Bodnant’s Cookery School manager Eira Roche is well acquainted with the olive growing region of Tuscany. She said: “For two years until 2010, I ran the restaurant and cookery school on the La Foce estate in Val d’Orcia, cooking mainly for visiting holiday makers.
“As the estate also produced extra virgin olive oil, I’m very familiar with it.
“Once I was back home in North Wales and working at Bodnant I got to know Joanne, Marcello’s wife, as she was a regular at the cookery school and once brought along a bottle of the delicious extra virgin olive, which he imports from the same area.
“At the supper club evenings Marcello will be matching different types of olive oil to various traditional Italian dishes, such as fresh pasta, risotto and ribollita, a Tuscan soup made from bread and beans.
“There will be about five or six dishes served during the evenings, which start at 7pm, along with wines suggested by one of Bodnant’s resident wine experts.
“We’ll be using the food and wine to showcase the marvellous types of extra virgin olive oil, so the supper clubs promise to be very informative and a real treat.”
Districts of Italy now supplies specialist delis and restaurants, such as the well-known San Carlo chain with its branches in London, Manchester, Birmingham, Liverpool, Leeds, Leicester and Bristol.
Marcello added: “I’m originally from Calabria in the south of Italy but I lived in the Florence area of Tuscany for about 20 years.
“When I finished at university I started working in sales and marketing for a friend of mine who had a company, which was developing a collection of traditional produce from Tuscany such as olive oil, ham, cheese and honey.
“I eventually became a sales manager for a company going direct to the producers for all kinds of Tuscan food.
“About 10 years ago, for family reasons, I decided to move to the UK with my wife Joanne and our two boys, who were then quite small but are now 14 and 13.
“This will be the first time I have led special events such as this and I am very much looking forward to passing on the knowledge of the product to the consumer, which I believe is so important to do.
“Of course, I’ll be telling our supper club guests that olive oil has been known since Roman times and beyond and is one of the most ancient forms of food we have.
“It is also quite mystical as it is used to anoint the heads of children when they are baptized.”
Bodnant Welsh Food is located in a building dating from the 18th century which has been lovingly restored and includes a farm shop, tea room, restaurant, wine cellar, cookery school and farmhouse accommodation.
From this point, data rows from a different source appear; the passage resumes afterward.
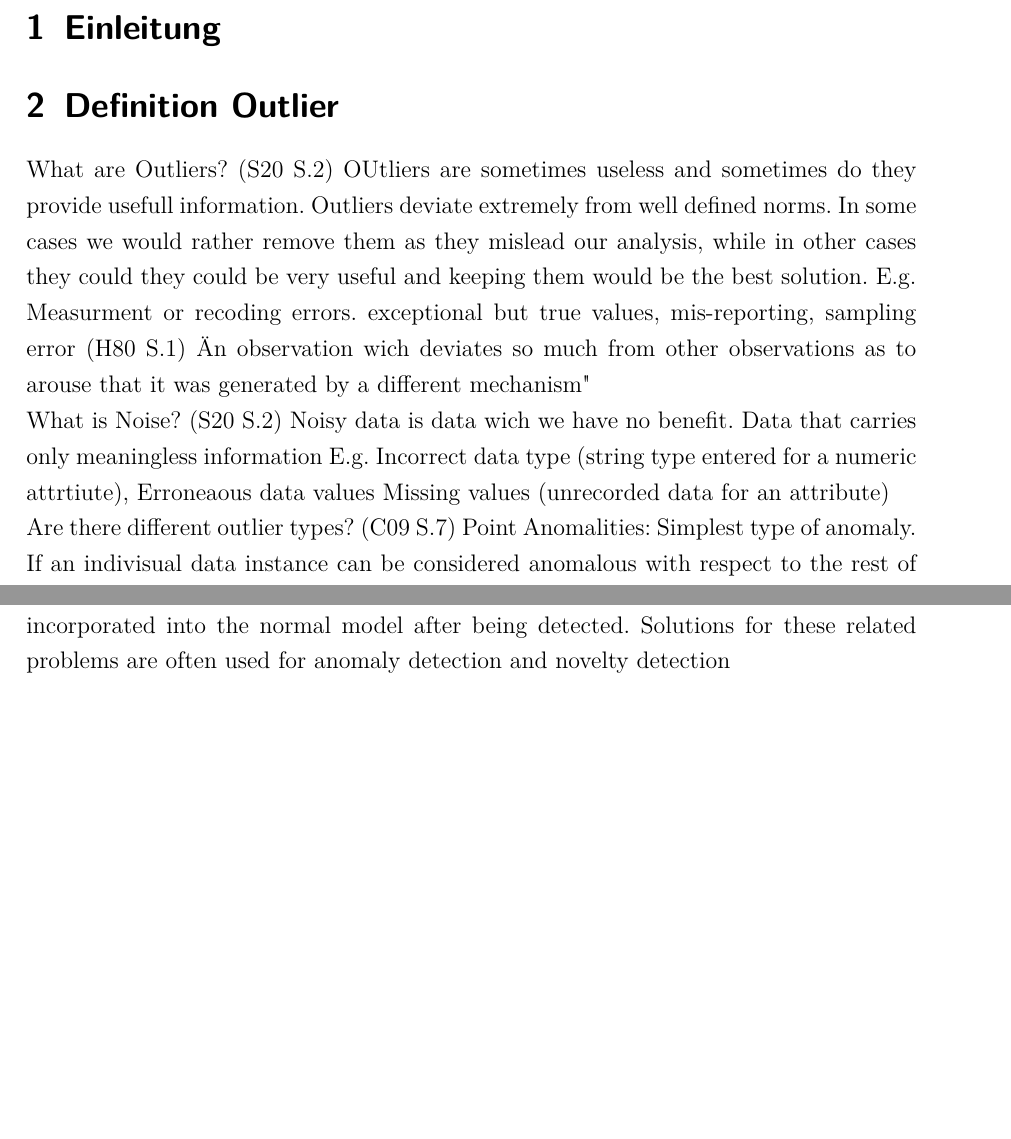
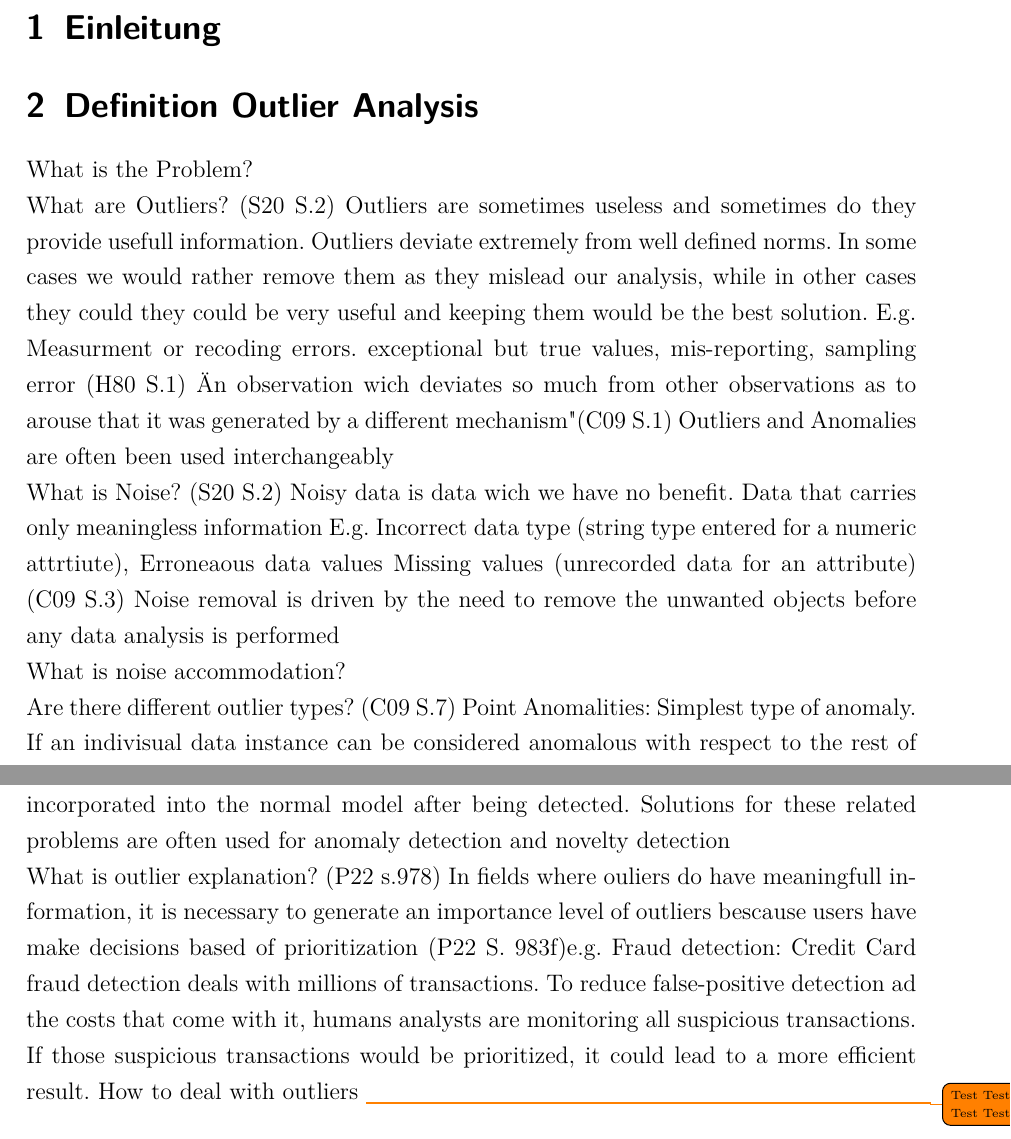
Before and after one commit to Thore1997/Masterarbeit, a LaTeX document (DA_Vorlage.tex): two parts of pages 3 and 4 of 5, joined at a grey line, cut so that both start at the same text, the shorter picture padded with empty space. Compiled offline with pdfLaTeX.

Commit message:
Definitionen 2

```diff
--- a/DA_Vorlage.tex
+++ b/DA_Vorlage.tex
@@ -26,10 +26,7 @@
 \usepackage [round,authoryear] {natbib} % Notwendiges Package f�r den verwendeten Literaturstil
 %\usepackage{natbib}
 
-
-
-
-
+\usepackage[colorinlistoftodos,prependcaption,textsize=tiny,textwidth=2cm]{todonotes}
 %------------------------------------------------------------------------
 
 \parindent0em 			% kein Einzug nach einer Leerzeile
@@ -132,22 +125,26 @@ The contrastive learning–based Intercont algorithm is anticipated to outperfor
 
 \newpage
 \section {Einleitung}
-\section {Definition Outlier}
+\section {Definition Outlier Analysis}
 
+What is the Problem?
 
 What are Outliers?
-(S20 S.2)	OUtliers are sometimes useless and sometimes do they provide usefull information.
+(S20 S.2)	Outliers are sometimes useless and sometimes do they provide usefull information.
 			Outliers deviate extremely from well defined norms.
 			In some cases we would rather remove them as they mislead our analysis, while in other cases they could
 			they could be very useful and keeping them would be the best solution.
 			E.g. Measurment or recoding errors. exceptional but true values, mis-reporting, sampling error
 (H80 S.1)	"An observation wich deviates so much from other observations as to arouse that it was generated by a different mechanism"
-
+(C09 S.1)	Outliers and Anomalies are often been used interchangeably
 
 What is Noise?
 (S20 S.2)	Noisy data is data wich we have no benefit. Data that carries only meaningless information
 			E.g. Incorrect data type (string type entered for a numeric attrtiute), Erroneaous data values
 			Missing values (unrecorded data for an attribute)
+(C09 S.3)	Noise removal is driven by the need to remove the unwanted objects before any data analysis is performed
+
+What is noise accommodation?
 
 
 Are there different outlier types?
@@ -189,11 +186,16 @@ What is novelty detection?
 			into the normal model after being detected.
 			Solutions for these related problems are often used for anomaly detection and novelty detection
 
-
+What is outlier explanation?
+(P22 s.978)	In fields where ouliers do have meaningfull information, it is necessary to generate an importance level
+			of outliers bescause users have make decisions based of prioritization
+(P22 S. 983f)e.g. Fraud detection: Credit Card fraud detection deals with millions of transactions.
+			To reduce false-positive detection ad the costs that come with it, humans analysts are monitoring
+			all suspicious transactions.
+			If those suspicious transactions would be prioritized, it could lead to a more efficient result.
+How to deal with outliers
+\todo{Test Test Test Test Test}
 \clearpage
-
-\bibliographystyle{autorjahrdidiDE}  % Dies ist der verwendete Stil f�r Zitation und Literaturverzeichnis
-																		 % Die Datei autorjahrdidiDE.bst muss in das aktuelle Arbeitsverzeichnis kopiert werden
+\bibliographystyle{autorjahrdidiDE}  % Dies ist der verwendete Stil f�r Zitation und Literaturverzeichnis																	 % Die Datei autorjahrdidiDE.bst muss in das aktuelle Arbeitsverzeichnis kopiert werden
 \bibliography{Literatur}	           % Literaturverzeichnis liegt in der Datei Literatur
-
 \end{document}											 % Ende des Dokuments
```
Also changed, not shown: DA_Vorlage.tex (4 more changed lines).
The centre had its fanfare opening by the Prince of Wales and the Duchess of Cornwall in 2012.
Bodnant Welsh Food Centre has its own dairy making cheese and ice cream, plus an on-site bakery and butchery, with award-winning pies. There’s also a wine cellar and tea rooms plus the Hayloft restaurant and farmhouse accommodation.
More details on how to book the Supper Club at http://www.bodnant-welshfood.co.uk/event/italian-supper-club